Bill to bar children younger than 12 from playing tackle football advances in House
Reps. Steven Andersson (R-Geneva) and Margo McDermed (R-Mokena) saw matters differently at a March 1 House Mental Health Committee hearing over HB4341, a bill sponsored by Rep. Carol Sente (D-Vernon Hills) that addresses the issue of chronic traumatic encephalopathy (CTE) by banning organized youth associations from allowing children younger than 12 to play tackle football.
“The subject of protecting and empowering youth has been an important passion in my career and this bill is my cornerstone piece of legislation,” Sente said, adding an expert panel of witnesses was on hand to lay out the science of CTE.
The most striking witness was Tregg Duerson, son of Dave Duerson, 1985 Chicago Bear who committed suicide at the age of 50 and had his brain donated to the Boston University School of Medicine. Duerson, like his father, is a former scholarship football player for Notre Dame and advocate for CTE.
“I can personally attest to the dangers of CTE and effects on his life and his families’ life,” Duerson said. “In 2011 my father tragically took his own life by shooting himself in the chest.”
Duerson detailed how after his father's successful NFL career, he went from being a Harvard educated, successful businessman to a shadow of himself and an individual who struggled with bankruptcy, urges of physical assault and depression.
“The note he left to us in 2011 also detailed some of the struggles with CTE and issues with blurred vision, memory loss and the inability to control his own temperament,” Duerson said. “This bill honors my family's hope and my father’s legacy to protect future athletes and the future of football.”
Sente said the most common question she has received is why government should intervene in this decision. She said the government has made decisions regarding the age of an adolescent and military service enlistment and the appropriation of a driver’s license. Sente specifically said Illinois has passed a law banning lead paint in schools based on science, which revealed children are more susceptible to being poisoned by lead than adults.
Andersson addressed the same question.

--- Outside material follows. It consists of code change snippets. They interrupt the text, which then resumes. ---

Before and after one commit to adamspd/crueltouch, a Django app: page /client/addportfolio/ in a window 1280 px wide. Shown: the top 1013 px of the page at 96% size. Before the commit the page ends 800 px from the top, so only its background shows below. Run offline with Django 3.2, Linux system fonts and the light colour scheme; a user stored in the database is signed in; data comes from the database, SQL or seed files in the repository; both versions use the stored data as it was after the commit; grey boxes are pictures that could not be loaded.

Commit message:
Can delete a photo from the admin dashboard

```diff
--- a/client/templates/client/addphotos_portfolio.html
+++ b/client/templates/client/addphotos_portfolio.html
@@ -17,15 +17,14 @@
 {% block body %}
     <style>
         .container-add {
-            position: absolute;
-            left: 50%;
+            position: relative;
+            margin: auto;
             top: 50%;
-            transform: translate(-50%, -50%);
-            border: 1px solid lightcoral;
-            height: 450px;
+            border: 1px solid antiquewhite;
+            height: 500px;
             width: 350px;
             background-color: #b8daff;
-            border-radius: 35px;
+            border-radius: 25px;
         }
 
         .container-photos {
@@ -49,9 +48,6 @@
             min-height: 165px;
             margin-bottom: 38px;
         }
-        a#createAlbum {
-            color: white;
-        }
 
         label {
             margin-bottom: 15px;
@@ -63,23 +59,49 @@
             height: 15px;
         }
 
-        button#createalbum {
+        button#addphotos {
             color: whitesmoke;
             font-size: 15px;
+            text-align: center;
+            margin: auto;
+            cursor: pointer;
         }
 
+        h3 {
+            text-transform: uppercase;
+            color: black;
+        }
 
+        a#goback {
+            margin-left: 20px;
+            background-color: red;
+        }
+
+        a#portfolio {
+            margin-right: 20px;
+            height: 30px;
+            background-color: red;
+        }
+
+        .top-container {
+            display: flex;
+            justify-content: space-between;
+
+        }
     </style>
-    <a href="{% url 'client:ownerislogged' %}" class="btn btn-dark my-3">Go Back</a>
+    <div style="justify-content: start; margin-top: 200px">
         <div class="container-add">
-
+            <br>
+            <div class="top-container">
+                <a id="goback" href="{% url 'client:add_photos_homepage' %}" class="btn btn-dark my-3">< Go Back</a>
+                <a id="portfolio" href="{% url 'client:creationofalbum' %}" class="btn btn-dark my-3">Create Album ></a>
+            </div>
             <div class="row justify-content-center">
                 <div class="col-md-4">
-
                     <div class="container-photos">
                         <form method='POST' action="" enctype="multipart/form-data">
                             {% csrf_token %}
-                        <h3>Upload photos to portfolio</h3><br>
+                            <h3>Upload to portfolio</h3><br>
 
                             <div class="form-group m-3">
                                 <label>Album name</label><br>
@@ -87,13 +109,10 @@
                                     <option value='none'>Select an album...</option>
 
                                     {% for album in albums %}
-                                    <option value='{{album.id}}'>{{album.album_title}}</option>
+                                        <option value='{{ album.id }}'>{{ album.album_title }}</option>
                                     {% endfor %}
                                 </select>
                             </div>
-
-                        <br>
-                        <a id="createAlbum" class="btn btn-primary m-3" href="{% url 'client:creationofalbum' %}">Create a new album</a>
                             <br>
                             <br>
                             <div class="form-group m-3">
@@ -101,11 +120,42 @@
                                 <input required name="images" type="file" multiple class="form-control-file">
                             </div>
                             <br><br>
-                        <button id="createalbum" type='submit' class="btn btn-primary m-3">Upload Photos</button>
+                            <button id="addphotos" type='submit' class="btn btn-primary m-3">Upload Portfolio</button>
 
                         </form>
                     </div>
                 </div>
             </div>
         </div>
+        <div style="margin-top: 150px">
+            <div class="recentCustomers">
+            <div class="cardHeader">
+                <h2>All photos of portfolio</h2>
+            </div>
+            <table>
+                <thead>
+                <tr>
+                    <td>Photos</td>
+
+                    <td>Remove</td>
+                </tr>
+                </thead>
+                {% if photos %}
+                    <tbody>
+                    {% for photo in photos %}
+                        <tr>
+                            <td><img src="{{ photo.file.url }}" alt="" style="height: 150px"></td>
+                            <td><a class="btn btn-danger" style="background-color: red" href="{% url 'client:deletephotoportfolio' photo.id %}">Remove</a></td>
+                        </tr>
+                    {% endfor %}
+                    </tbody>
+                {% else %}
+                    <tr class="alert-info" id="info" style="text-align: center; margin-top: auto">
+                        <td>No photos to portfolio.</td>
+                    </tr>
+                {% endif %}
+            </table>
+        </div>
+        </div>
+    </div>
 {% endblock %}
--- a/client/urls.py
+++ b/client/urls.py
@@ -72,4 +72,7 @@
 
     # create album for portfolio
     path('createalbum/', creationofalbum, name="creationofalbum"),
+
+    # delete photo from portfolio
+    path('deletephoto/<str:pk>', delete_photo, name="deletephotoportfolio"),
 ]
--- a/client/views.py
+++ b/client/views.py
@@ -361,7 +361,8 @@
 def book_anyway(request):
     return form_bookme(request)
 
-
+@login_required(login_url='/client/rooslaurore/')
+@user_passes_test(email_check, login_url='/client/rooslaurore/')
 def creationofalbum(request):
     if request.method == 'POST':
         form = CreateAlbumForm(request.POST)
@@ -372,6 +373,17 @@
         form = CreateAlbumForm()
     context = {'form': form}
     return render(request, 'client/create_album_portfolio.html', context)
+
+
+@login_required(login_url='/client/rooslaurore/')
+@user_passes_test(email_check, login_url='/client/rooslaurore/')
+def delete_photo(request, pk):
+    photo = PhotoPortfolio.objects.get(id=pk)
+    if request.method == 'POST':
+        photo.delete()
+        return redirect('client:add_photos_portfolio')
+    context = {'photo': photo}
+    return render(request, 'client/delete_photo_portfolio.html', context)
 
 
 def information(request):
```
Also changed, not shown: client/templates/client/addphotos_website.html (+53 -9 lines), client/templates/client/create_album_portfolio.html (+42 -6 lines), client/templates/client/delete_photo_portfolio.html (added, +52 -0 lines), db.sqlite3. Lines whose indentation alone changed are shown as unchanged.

“I think there is a natural question that comes up in the argument of the slippery slope, and what’s next in what we are going to regulate,” Andersson said, adding while he takes matter seriously, he questions why Sente did not raise the age to 21.
“You didn’t, and you picked age 12 because it sounds like there is a reasonable line to be drawn there and there is still the ability to play all the other various aspects of football that do not involve tackle, is that correct?” Andersson asked.
“Yes, absolutely,” Sente said.
Anderson said if something is narrowly focused to address an issue, it is in fact, appropriate for the government to decide.
“Let’s not forget all of the things we have done with that, like smoking and tanning salons for kids under 18,” Andersson said. “We did that because there is real science and real data.”
McDermed also addressed the government’s involvement; however, she was not as accepting as Andersson, asking if any major medical association or society in the U.S. has recommended or weighed in on suggesting tackle football be banned.
“I am going to say something that the American Academy of Pediatrics has said in their policy statement that youth tackle football shouldn’t be banned and here is the interesting quote,” Dr. Robert Stern, an expert witness, said, adding after all the potential ramifications including severe brain damage and death, the answer is ironic. “It would fundamentally change the game.”
Sente said though major medical associations are not against the ban, local experts she has discussed the matter with for five years are proponents for HB4341.
“My point stands,” McDermed said to Sente and other witnesses, noting no major medical association has recommended banning the youth sport.
McDermed said coaches in her district have expressed that the game is “different” now with safer tackling and playing measures.
“They are all in my ear, so is that true,” McDermed asked.
After McDermed was told some rules have changed and children are still getting hit in the head, she questioned if there was enough data to prove cause and effect.
There is, according to Concussion Legacy Foundation CEO Chris Nowinski, adding though experiments have not been done on children, they have proven so with mice.
“We should make policy on what we know today,” Nowinski said.
McDermed said she was forced to vote no on the bill since no opposing witnesses showed to testify and she did not have all the facts and found the process flawed.
Andersson said it did not matter that opposition was not presented he would vote yes.
HB4341 was approved 11-9 by the committee and was moved onto the House floor.